#### What you will do
Write out every record below exactly, so that nothing differs from what is shown.

= Beginning of Section =

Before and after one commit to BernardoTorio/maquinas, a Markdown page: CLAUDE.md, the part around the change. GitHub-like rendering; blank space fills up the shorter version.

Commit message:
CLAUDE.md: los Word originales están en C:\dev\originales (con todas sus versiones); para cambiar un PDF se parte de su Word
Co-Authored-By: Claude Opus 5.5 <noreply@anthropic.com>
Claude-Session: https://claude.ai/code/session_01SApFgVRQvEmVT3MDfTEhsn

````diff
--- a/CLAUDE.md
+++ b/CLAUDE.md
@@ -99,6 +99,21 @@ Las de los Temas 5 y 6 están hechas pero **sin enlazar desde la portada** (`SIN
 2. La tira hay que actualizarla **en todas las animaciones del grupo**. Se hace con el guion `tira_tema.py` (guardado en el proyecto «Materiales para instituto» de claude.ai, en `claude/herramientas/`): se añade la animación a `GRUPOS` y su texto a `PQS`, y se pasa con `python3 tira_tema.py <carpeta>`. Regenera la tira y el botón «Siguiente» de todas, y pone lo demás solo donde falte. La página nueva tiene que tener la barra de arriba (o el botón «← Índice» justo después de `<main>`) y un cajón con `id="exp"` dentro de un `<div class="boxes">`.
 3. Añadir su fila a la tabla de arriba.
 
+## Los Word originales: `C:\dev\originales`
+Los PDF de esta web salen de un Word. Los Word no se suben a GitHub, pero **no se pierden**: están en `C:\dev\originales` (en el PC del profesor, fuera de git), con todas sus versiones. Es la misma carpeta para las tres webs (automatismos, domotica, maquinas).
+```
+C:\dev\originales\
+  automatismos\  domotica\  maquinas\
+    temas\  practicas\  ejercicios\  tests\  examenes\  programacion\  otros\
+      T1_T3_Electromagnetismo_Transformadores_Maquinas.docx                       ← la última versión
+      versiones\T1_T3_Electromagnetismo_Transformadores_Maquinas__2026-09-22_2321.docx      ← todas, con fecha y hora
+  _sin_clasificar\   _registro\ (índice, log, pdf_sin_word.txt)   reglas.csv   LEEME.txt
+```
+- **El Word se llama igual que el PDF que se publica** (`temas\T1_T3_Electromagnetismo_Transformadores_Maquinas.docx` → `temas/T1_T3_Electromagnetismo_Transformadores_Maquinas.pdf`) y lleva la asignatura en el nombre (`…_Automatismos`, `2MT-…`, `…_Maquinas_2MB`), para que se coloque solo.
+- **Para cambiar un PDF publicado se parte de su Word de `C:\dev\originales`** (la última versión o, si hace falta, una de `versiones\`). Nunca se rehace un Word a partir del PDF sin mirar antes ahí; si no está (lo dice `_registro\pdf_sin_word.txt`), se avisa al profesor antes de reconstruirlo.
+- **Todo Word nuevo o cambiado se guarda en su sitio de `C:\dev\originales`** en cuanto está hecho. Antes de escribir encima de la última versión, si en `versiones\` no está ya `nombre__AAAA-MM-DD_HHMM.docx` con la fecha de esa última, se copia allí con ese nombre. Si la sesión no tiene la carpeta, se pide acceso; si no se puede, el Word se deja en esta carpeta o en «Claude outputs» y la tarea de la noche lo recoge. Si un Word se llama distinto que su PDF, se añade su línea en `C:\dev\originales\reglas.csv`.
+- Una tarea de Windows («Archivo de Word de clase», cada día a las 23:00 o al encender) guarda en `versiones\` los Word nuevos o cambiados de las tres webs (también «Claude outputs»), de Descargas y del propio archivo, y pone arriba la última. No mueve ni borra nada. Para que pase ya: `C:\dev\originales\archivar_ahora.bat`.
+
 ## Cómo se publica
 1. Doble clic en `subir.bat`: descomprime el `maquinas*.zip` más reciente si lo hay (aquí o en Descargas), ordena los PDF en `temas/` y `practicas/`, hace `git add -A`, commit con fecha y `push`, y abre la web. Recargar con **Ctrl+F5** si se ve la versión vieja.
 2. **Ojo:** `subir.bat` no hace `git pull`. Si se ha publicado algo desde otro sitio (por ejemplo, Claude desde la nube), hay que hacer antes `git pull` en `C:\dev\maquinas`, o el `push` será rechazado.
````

= End of Section =

#### Your response
Before and after one commit to BernardoTorio/maquinas, a Markdown page: CLAUDE.md, the part around the change. GitHub-like rendering; blank space fills up the shorter version.

Commit message:
CLAUDE.md: los Word originales están en C:\dev\originales (con todas sus versiones); para cambiar un PDF se parte de su Word
Co-Authored-By: Claude Opus 5.5 <noreply@anthropic.com>
Claude-Session: https://claude.ai/code/session_01SApFgVRQvEmVT3MDfTEhsn

````diff
--- a/CLAUDE.md
+++ b/CLAUDE.md
@@ -99,6 +99,21 @@ Las de los Temas 5 y 6 están hechas pero **sin enlazar desde la portada** (`SIN
 2. La tira hay que actualizarla **en todas las animaciones del grupo**. Se hace con el guion `tira_tema.py` (guardado en el proyecto «Materiales para instituto» de claude.ai, en `claude/herramientas/`): se añade la animación a `GRUPOS` y su texto a `PQS`, y se pasa con `python3 tira_tema.py <carpeta>`. Regenera la tira y el botón «Siguiente» de todas, y pone lo demás solo donde falte. La página nueva tiene que tener la barra de arriba (o el botón «← Índice» justo después de `<main>`) y un cajón con `id="exp"` dentro de un `<div class="boxes">`.
 3. Añadir su fila a la tabla de arriba.
 
+## Los Word originales: `C:\dev\originales`
+Los PDF de esta web salen de un Word. Los Word no se suben a GitHub, pero **no se pierden**: están en `C:\dev\originales` (en el PC del profesor, fuera de git), con todas sus versiones. Es la misma carpeta para las tres webs (automatismos, domotica, maquinas).
+```
+C:\dev\originales\
+  automatismos\  domotica\  maquinas\
+    temas\  practicas\  ejercicios\  tests\  examenes\  programacion\  otros\
+      T1_T3_Electromagnetismo_Transformadores_Maquinas.docx                       ← la última versión
+      versiones\T1_T3_Electromagnetismo_Transformadores_Maquinas__2026-09-22_2321.docx      ← todas, con fecha y hora
+  _sin_clasificar\   _registro\ (índice, log, pdf_sin_word.txt)   reglas.csv   LEEME.txt
+```
+- **El Word se llama igual que el PDF que se publica** (`temas\T1_T3_Electromagnetismo_Transformadores_Maquinas.docx` → `temas/T1_T3_Electromagnetismo_Transformadores_Maquinas.pdf`) y lleva la asignatura en el nombre (`…_Automatismos`, `2MT-…`, `…_Maquinas_2MB`), para que se coloque solo.
+- **Para cambiar un PDF publicado se parte de su Word de `C:\dev\originales`** (la última versión o, si hace falta, una de `versiones\`). Nunca se rehace un Word a partir del PDF sin mirar antes ahí; si no está (lo dice `_registro\pdf_sin_word.txt`), se avisa al profesor antes de reconstruirlo.
+- **Todo Word nuevo o cambiado se guarda en su sitio de `C:\dev\originales`** en cuanto está hecho. Antes de escribir encima de la última versión, si en `versiones\` no está ya `nombre__AAAA-MM-DD_HHMM.docx` con la fecha de esa última, se copia allí con ese nombre. Si la sesión no tiene la carpeta, se pide acceso; si no se puede, el Word se deja en esta carpeta o en «Claude outputs» y la tarea de la noche lo recoge. Si un Word se llama distinto que su PDF, se añade su línea en `C:\dev\originales\reglas.csv`.
+- Una tarea de Windows («Archivo de Word de clase», cada día a las 23:00 o al encender) guarda en `versiones\` los Word nuevos o cambiados de las tres webs (también «Claude outputs»), de Descargas y del propio archivo, y pone arriba la última. No mueve ni borra nada. Para que pase ya: `C:\dev\originales\archivar_ahora.bat`.
+
 ## Cómo se publica
 1. Doble clic en `subir.bat`: descomprime el `maquinas*.zip` más reciente si lo hay (aquí o en Descargas), ordena los PDF en `temas/` y `practicas/`, hace `git add -A`, commit con fecha y `push`, y abre la web. Recargar con **Ctrl+F5** si se ve la versión vieja.
 2. **Ojo:** `subir.bat` no hace `git pull`. Si se ha publicado algo desde otro sitio (por ejemplo, Claude desde la nube), hay que hacer antes `git pull` en `C:\dev\maquinas`, o el `push` será rechazado.
````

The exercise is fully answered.